[What the task asks]
I need the entries printed again word for word, without the images.
[[ Given records, beginning ]]
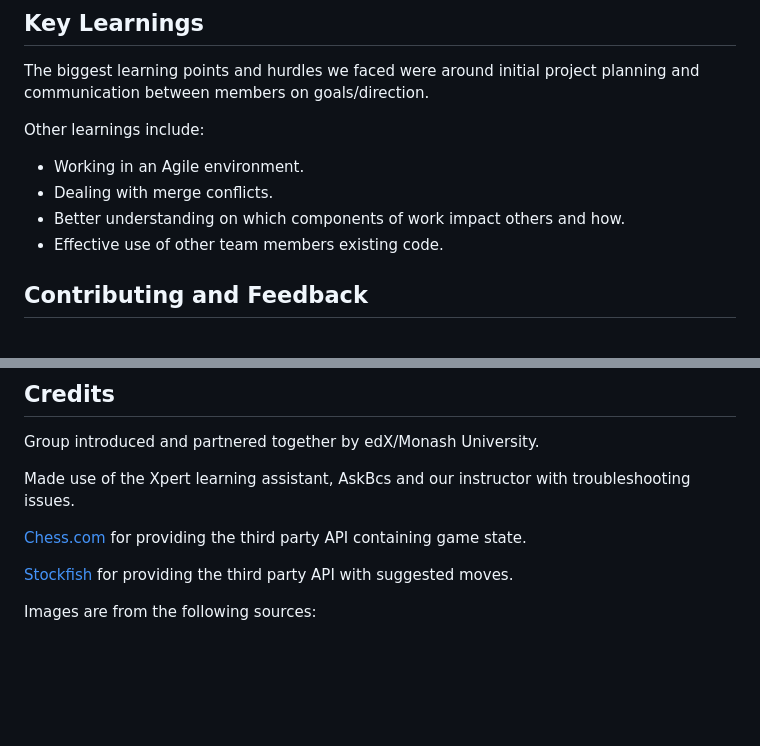
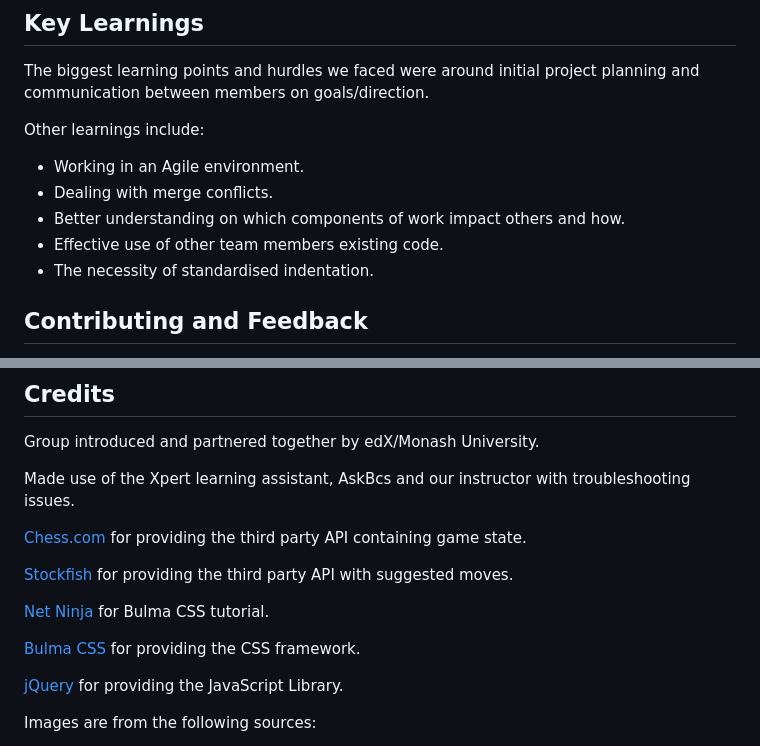
Before and after one commit to awesome-foursome/boardgame-bliss, a Markdown page: README.md, 2 parts joined by grey strips. Drawn GitHub-style; blank space fills up the shorter version.

```diff
--- a/README.md
+++ b/README.md
@@ -49,6 +59,7 @@ Other learnings include:
 - Dealing with merge conflicts.
 - Better understanding on which components of work impact others and how.
 - Effective use of other team members existing code.
+- The necessity of standardised indentation.
 
 ## Contributing and Feedback
 
@@ -64,6 +75,12 @@ Made use of the Xpert learning assistant, AskBcs and our instructor with trouble
 
 [Stockfish](https://stockfish.online) for providing the third party API with suggested moves.
 
+[Net Ninja](https://www.youtube.com/@NetNinja) for Bulma CSS tutorial.
+
+[Bulma CSS](https://bulma.io/) for providing the CSS framework.
+
+[jQuery](https://jquery.com/) for providing the JavaScript Library.
+
 Images are from the following sources:
 - Tima Miroshnichenko: https://www.pexels.com/photo/person-reading-book-on-table-beside-chess-game-10626014/
 - https://commons.wikimedia.org/wiki/File:Chess_Banner.jpg
```
Also changed, not shown: other parts of README.md (+12 -2 lines), assets/images/chess-page-deployment-screenshot.png (added).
[[ Given records, end ]]
[Your solution]
Before and after one commit to awesome-foursome/boardgame-bliss, a Markdown page: README.md, 2 parts joined by grey strips. Drawn GitHub-style; blank space fills up the shorter version.

```diff
--- a/README.md
+++ b/README.md
@@ -49,6 +59,7 @@ Other learnings include:
 - Dealing with merge conflicts.
 - Better understanding on which components of work impact others and how.
 - Effective use of other team members existing code.
+- The necessity of standardised indentation.
 
 ## Contributing and Feedback
 
@@ -64,6 +75,12 @@ Made use of the Xpert learning assistant, AskBcs and our instructor with trouble
 
 [Stockfish](https://stockfish.online) for providing the third party API with suggested moves.
 
+[Net Ninja](https://www.youtube.com/@NetNinja) for Bulma CSS tutorial.
+
+[Bulma CSS](https://bulma.io/) for providing the CSS framework.
+
+[jQuery](https://jquery.com/) for providing the JavaScript Library.
+
 Images are from the following sources:
 - Tima Miroshnichenko: https://www.pexels.com/photo/person-reading-book-on-table-beside-chess-game-10626014/
 - https://commons.wikimedia.org/wiki/File:Chess_Banner.jpg
```
Also changed, not shown: other parts of README.md (+12 -2 lines), assets/images/chess-page-deployment-screenshot.png (added).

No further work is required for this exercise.